5. What has Changed?
Nothing. The news over the past week simply brought back to the headlines another ransomware incident, albeit a failed attempt; while Microsoft announced a phishing campaign that targeted the U.S. Agency for International Development (AID). Both involved Russian cyberactors.
On May 24, 2021, Egor Igorevich Kriuchkov, a Russian citizen, was sentenced to time in custody by U.S. District Judge Miranda Du, in Reno, Nevada, for attempting to pay a Tesla employee $500,000 to install computer malware at the company’s electric battery plant in an attempt to steal corporate secrets for ransom. (here) Mr. Kriuchkov will now be deported. The intrusion was designed as a distributed denial-of-service attack, using junk data to flood the Tesla computer system, while a second intrusion would let co-conspirators extract data from the company’s network and demand ransom with the threat of making information public. Sound familiar?

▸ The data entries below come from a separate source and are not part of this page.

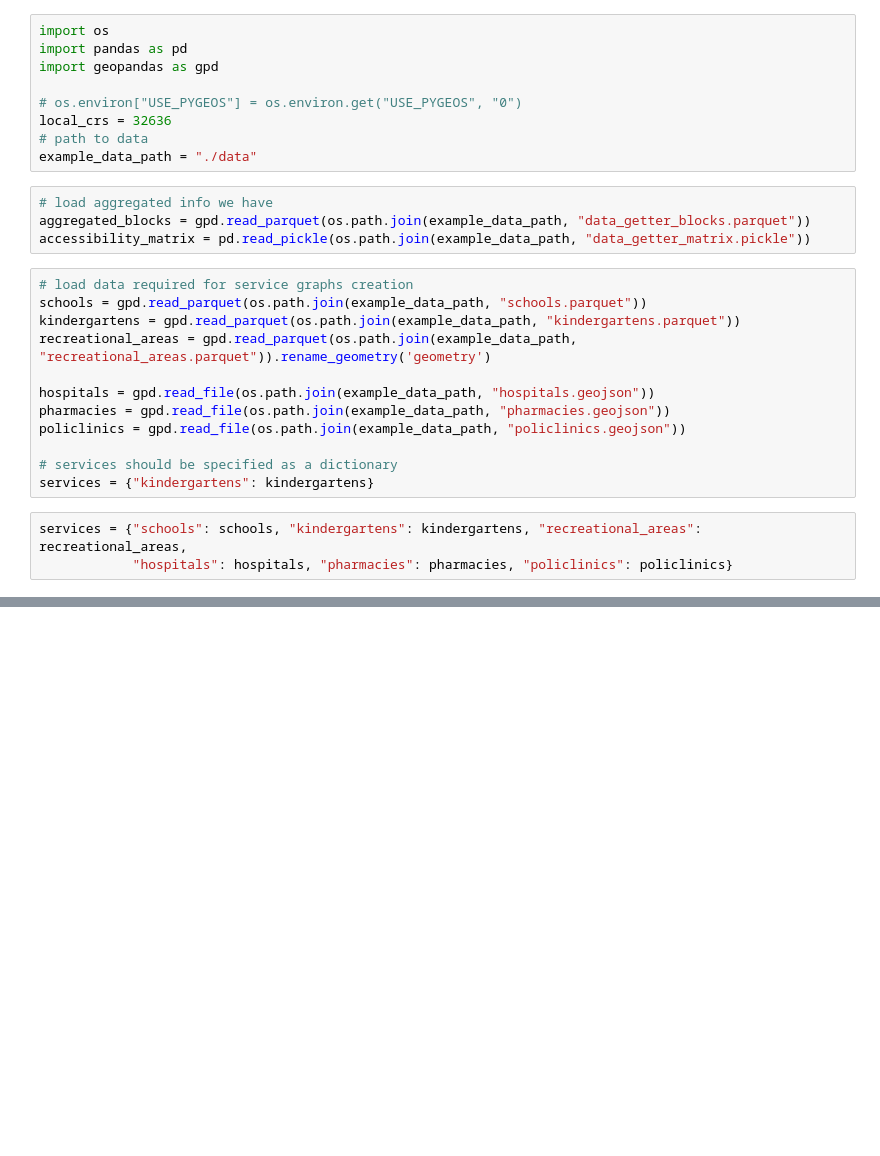
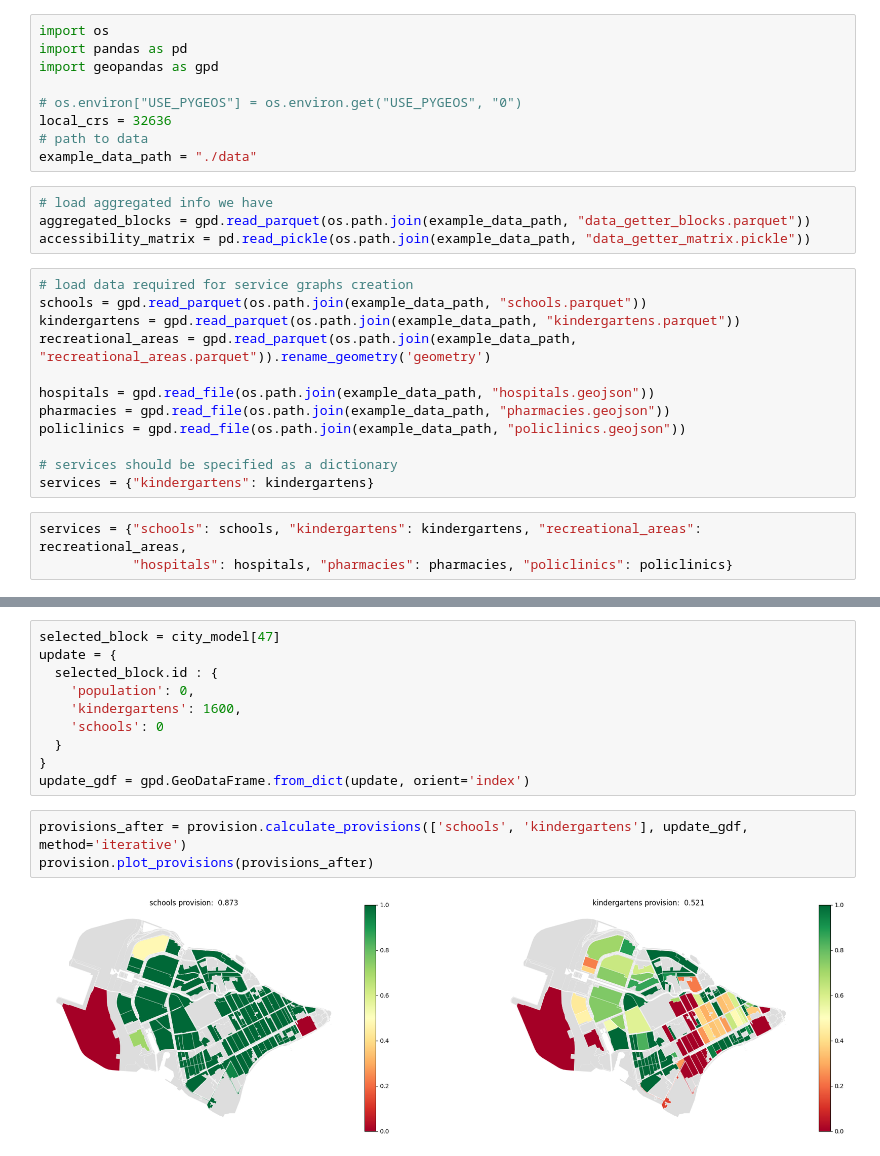
Before and after one commit to aimclub/blocksnet, a Jupyter notebook: examples/3b city_model iterative_provision.ipynb, the cells around one changed output, grey strips where cells are left out. Drawn from its saved outputs; the diff is of its cells as text; blank space fills up the shorter version.

```diff
--- a/examples/3b city_model iterative_provision.ipynb
+++ b/examples/3b city_model iterative_provision.ipynb
@@ -150,0 +51,15 @@ policlinics =  0.896
+# %%
+selected_block = city_model[47]
+update = {
+  selected_block.id : {
+    'population': 0,
+    'kindergartens': 1600,
+    'schools': 0
+  }
+}
+update_gdf = gpd.GeoDataFrame.from_dict(update, orient='index')
+# %%
+provisions_after = provision.calculate_provisions(['schools', 'kindergartens'], update_gdf,  method='iterative')
+provision.plot_provisions(provisions_after)
+# %% [output]
+[figure, added]
```
Also changed, not shown: parts of 11 cells of this notebook, 1 other file.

On May 27, 2021, Microsoft vice president Tom Burt announced that Russian cyberspies had launched a targeted phishing assault on U.S. and foreign government agencies and think tanks. (here) The intrusion used an email marketing account of U.S. AID and targeted about 3,000 email accounts at more than 150 different organizations. It was estimated that a quarter of them are involved in international development, humanitarian aid and human rights work. Microsoft said Nobelium was behind the attack, the same Russian cyberactor behind the SolarWinds breach. The ongoing intrusion evolved out of several waves of spear-phishing campaigns that were detected in January and escalated to the mass mailings during the past week. Sound familiar?
The internet is a dark and dangerous place. The growing number of cybersecurity incidents has led some insurers to raise premiums and others to limit coverage in high risk areas. “[T]he continually increasing frequency and severity of cyberattacks, especially ransomware attacks, have led insurers to reduce cyber coverage limits for certain riskier industry sectors, such as health care and education, and for public entities and to add specific limits on ransomware coverage,” the U.S. Government Accountability Office said in a report released earlier this month. (here and here) According to the White House Council of Economic Advisors, the cost of malicious cyber activity to the U.S. economy in 2016 was between $57 billion and $109 billion. For almost twenty-five years, since 1997, the GAO has designated cybersecurity as a “government-wide high-risk area, and U.S. businesses and other entities continue to face significant cybersecurity risks with the potential for large losses.”